▶ _TASK ITEM_
Please write back every entry exactly, character for character.

··· DATA TO PROCESS ···

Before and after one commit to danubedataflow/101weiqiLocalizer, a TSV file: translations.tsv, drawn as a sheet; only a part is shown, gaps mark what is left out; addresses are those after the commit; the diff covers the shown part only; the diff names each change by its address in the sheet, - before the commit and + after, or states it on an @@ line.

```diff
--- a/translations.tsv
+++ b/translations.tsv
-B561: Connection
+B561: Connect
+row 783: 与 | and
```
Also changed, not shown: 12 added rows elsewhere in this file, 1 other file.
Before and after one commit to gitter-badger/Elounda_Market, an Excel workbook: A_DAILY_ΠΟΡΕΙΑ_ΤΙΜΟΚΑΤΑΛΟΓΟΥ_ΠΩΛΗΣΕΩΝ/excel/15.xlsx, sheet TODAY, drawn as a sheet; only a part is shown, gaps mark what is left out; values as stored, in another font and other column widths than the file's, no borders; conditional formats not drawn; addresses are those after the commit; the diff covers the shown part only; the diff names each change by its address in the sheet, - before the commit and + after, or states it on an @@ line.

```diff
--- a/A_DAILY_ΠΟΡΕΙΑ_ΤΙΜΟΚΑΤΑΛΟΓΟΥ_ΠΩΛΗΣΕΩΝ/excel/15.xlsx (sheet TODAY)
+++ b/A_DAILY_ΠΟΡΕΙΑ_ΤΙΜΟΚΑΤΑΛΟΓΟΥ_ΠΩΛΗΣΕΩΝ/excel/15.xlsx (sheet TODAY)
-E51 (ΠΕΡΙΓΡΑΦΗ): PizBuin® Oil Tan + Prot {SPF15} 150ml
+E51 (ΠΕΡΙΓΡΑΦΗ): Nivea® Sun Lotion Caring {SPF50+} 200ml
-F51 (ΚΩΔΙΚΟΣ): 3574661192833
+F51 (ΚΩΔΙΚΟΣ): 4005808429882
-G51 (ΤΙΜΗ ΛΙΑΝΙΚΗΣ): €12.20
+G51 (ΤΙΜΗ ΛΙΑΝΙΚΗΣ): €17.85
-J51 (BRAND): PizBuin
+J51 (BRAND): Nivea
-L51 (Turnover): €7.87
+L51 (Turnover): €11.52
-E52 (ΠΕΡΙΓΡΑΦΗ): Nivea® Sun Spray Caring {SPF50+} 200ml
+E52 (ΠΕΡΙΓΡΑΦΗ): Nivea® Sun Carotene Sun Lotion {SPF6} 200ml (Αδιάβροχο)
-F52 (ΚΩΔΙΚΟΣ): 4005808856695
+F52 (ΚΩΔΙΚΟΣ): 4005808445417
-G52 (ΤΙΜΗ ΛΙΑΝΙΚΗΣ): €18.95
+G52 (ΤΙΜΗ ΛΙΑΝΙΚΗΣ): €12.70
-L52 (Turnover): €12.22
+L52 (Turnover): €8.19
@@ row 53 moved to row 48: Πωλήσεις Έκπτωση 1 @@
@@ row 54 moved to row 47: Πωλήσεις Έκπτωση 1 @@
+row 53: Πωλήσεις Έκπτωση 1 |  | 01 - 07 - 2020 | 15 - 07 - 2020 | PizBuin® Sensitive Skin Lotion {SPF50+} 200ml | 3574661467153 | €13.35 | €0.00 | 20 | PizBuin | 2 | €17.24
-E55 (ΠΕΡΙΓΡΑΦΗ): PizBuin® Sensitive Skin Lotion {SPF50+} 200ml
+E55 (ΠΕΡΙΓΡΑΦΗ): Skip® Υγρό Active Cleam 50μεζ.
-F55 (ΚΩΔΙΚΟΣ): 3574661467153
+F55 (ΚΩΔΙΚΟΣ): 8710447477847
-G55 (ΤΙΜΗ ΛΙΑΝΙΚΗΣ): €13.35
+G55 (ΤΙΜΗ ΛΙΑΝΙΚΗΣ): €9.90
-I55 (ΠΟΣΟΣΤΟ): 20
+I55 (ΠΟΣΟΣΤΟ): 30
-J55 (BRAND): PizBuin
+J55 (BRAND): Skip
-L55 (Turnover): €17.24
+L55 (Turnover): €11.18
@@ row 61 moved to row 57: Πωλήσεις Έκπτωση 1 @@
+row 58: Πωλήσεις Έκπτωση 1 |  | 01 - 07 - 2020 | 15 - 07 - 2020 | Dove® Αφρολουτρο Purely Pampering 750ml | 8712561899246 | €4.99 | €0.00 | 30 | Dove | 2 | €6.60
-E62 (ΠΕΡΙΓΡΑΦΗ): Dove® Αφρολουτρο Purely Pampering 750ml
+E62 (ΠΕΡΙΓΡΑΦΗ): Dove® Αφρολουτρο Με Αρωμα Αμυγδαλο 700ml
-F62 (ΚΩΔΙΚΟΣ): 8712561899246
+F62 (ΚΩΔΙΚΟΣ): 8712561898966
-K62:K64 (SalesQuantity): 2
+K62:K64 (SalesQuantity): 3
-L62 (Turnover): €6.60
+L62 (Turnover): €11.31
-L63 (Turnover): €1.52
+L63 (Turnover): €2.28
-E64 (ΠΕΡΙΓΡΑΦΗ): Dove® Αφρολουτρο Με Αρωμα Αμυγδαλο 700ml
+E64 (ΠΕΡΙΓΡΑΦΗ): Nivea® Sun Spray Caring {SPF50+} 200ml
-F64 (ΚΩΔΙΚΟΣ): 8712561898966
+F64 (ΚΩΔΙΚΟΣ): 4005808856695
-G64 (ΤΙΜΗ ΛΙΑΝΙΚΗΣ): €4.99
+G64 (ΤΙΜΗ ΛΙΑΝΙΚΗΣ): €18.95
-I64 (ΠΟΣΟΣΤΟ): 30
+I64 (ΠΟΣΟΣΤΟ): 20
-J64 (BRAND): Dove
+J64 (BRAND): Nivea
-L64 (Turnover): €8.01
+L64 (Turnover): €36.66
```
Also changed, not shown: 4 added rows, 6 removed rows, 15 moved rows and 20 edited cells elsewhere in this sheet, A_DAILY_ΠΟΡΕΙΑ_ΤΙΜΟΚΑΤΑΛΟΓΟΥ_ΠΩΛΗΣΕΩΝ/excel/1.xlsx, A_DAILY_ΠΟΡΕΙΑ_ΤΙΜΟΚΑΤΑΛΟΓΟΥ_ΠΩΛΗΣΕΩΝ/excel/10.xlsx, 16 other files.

···

▶ _REPLY TO THE EXERCISE_
Before and after one commit to danubedataflow/101weiqiLocalizer, a TSV file: translations.tsv, drawn as a sheet; only a part is shown, gaps mark what is left out; addresses are those after the commit; the diff covers the shown part only; the diff names each change by its address in the sheet, - before the commit and + after, or states it on an @@ line.

```diff
--- a/translations.tsv
+++ b/translations.tsv
-B561: Connection
+B561: Connect
+row 783: 与 | and
```
Also changed, not shown: 12 added rows elsewhere in this file, 1 other file.
Before and after one commit to gitter-badger/Elounda_Market, an Excel workbook: A_DAILY_ΠΟΡΕΙΑ_ΤΙΜΟΚΑΤΑΛΟΓΟΥ_ΠΩΛΗΣΕΩΝ/excel/15.xlsx, sheet TODAY, drawn as a sheet; only a part is shown, gaps mark what is left out; values as stored, in another font and other column widths than the file's, no borders; conditional formats not drawn; addresses are those after the commit; the diff covers the shown part only; the diff names each change by its address in the sheet, - before the commit and + after, or states it on an @@ line.

```diff
--- a/A_DAILY_ΠΟΡΕΙΑ_ΤΙΜΟΚΑΤΑΛΟΓΟΥ_ΠΩΛΗΣΕΩΝ/excel/15.xlsx (sheet TODAY)
+++ b/A_DAILY_ΠΟΡΕΙΑ_ΤΙΜΟΚΑΤΑΛΟΓΟΥ_ΠΩΛΗΣΕΩΝ/excel/15.xlsx (sheet TODAY)
-E51 (ΠΕΡΙΓΡΑΦΗ): PizBuin® Oil Tan + Prot {SPF15} 150ml
+E51 (ΠΕΡΙΓΡΑΦΗ): Nivea® Sun Lotion Caring {SPF50+} 200ml
-F51 (ΚΩΔΙΚΟΣ): 3574661192833
+F51 (ΚΩΔΙΚΟΣ): 4005808429882
-G51 (ΤΙΜΗ ΛΙΑΝΙΚΗΣ): €12.20
+G51 (ΤΙΜΗ ΛΙΑΝΙΚΗΣ): €17.85
-J51 (BRAND): PizBuin
+J51 (BRAND): Nivea
-L51 (Turnover): €7.87
+L51 (Turnover): €11.52
-E52 (ΠΕΡΙΓΡΑΦΗ): Nivea® Sun Spray Caring {SPF50+} 200ml
+E52 (ΠΕΡΙΓΡΑΦΗ): Nivea® Sun Carotene Sun Lotion {SPF6} 200ml (Αδιάβροχο)
-F52 (ΚΩΔΙΚΟΣ): 4005808856695
+F52 (ΚΩΔΙΚΟΣ): 4005808445417
-G52 (ΤΙΜΗ ΛΙΑΝΙΚΗΣ): €18.95
+G52 (ΤΙΜΗ ΛΙΑΝΙΚΗΣ): €12.70
-L52 (Turnover): €12.22
+L52 (Turnover): €8.19
@@ row 53 moved to row 48: Πωλήσεις Έκπτωση 1 @@
@@ row 54 moved to row 47: Πωλήσεις Έκπτωση 1 @@
+row 53: Πωλήσεις Έκπτωση 1 |  | 01 - 07 - 2020 | 15 - 07 - 2020 | PizBuin® Sensitive Skin Lotion {SPF50+} 200ml | 3574661467153 | €13.35 | €0.00 | 20 | PizBuin | 2 | €17.24
-E55 (ΠΕΡΙΓΡΑΦΗ): PizBuin® Sensitive Skin Lotion {SPF50+} 200ml
+E55 (ΠΕΡΙΓΡΑΦΗ): Skip® Υγρό Active Cleam 50μεζ.
-F55 (ΚΩΔΙΚΟΣ): 3574661467153
+F55 (ΚΩΔΙΚΟΣ): 8710447477847
-G55 (ΤΙΜΗ ΛΙΑΝΙΚΗΣ): €13.35
+G55 (ΤΙΜΗ ΛΙΑΝΙΚΗΣ): €9.90
-I55 (ΠΟΣΟΣΤΟ): 20
+I55 (ΠΟΣΟΣΤΟ): 30
-J55 (BRAND): PizBuin
+J55 (BRAND): Skip
-L55 (Turnover): €17.24
+L55 (Turnover): €11.18
@@ row 61 moved to row 57: Πωλήσεις Έκπτωση 1 @@
+row 58: Πωλήσεις Έκπτωση 1 |  | 01 - 07 - 2020 | 15 - 07 - 2020 | Dove® Αφρολουτρο Purely Pampering 750ml | 8712561899246 | €4.99 | €0.00 | 30 | Dove | 2 | €6.60
-E62 (ΠΕΡΙΓΡΑΦΗ): Dove® Αφρολουτρο Purely Pampering 750ml
+E62 (ΠΕΡΙΓΡΑΦΗ): Dove® Αφρολουτρο Με Αρωμα Αμυγδαλο 700ml
-F62 (ΚΩΔΙΚΟΣ): 8712561899246
+F62 (ΚΩΔΙΚΟΣ): 8712561898966
-K62:K64 (SalesQuantity): 2
+K62:K64 (SalesQuantity): 3
-L62 (Turnover): €6.60
+L62 (Turnover): €11.31
-L63 (Turnover): €1.52
+L63 (Turnover): €2.28
-E64 (ΠΕΡΙΓΡΑΦΗ): Dove® Αφρολουτρο Με Αρωμα Αμυγδαλο 700ml
+E64 (ΠΕΡΙΓΡΑΦΗ): Nivea® Sun Spray Caring {SPF50+} 200ml
-F64 (ΚΩΔΙΚΟΣ): 8712561898966
+F64 (ΚΩΔΙΚΟΣ): 4005808856695
-G64 (ΤΙΜΗ ΛΙΑΝΙΚΗΣ): €4.99
+G64 (ΤΙΜΗ ΛΙΑΝΙΚΗΣ): €18.95
-I64 (ΠΟΣΟΣΤΟ): 30
+I64 (ΠΟΣΟΣΤΟ): 20
-J64 (BRAND): Dove
+J64 (BRAND): Nivea
-L64 (Turnover): €8.01
+L64 (Turnover): €36.66
```
Also changed, not shown: 4 added rows, 6 removed rows, 15 moved rows and 20 edited cells elsewhere in this sheet, A_DAILY_ΠΟΡΕΙΑ_ΤΙΜΟΚΑΤΑΛΟΓΟΥ_ΠΩΛΗΣΕΩΝ/excel/1.xlsx, A_DAILY_ΠΟΡΕΙΑ_ΤΙΜΟΚΑΤΑΛΟΓΟΥ_ΠΩΛΗΣΕΩΝ/excel/10.xlsx, 16 other files.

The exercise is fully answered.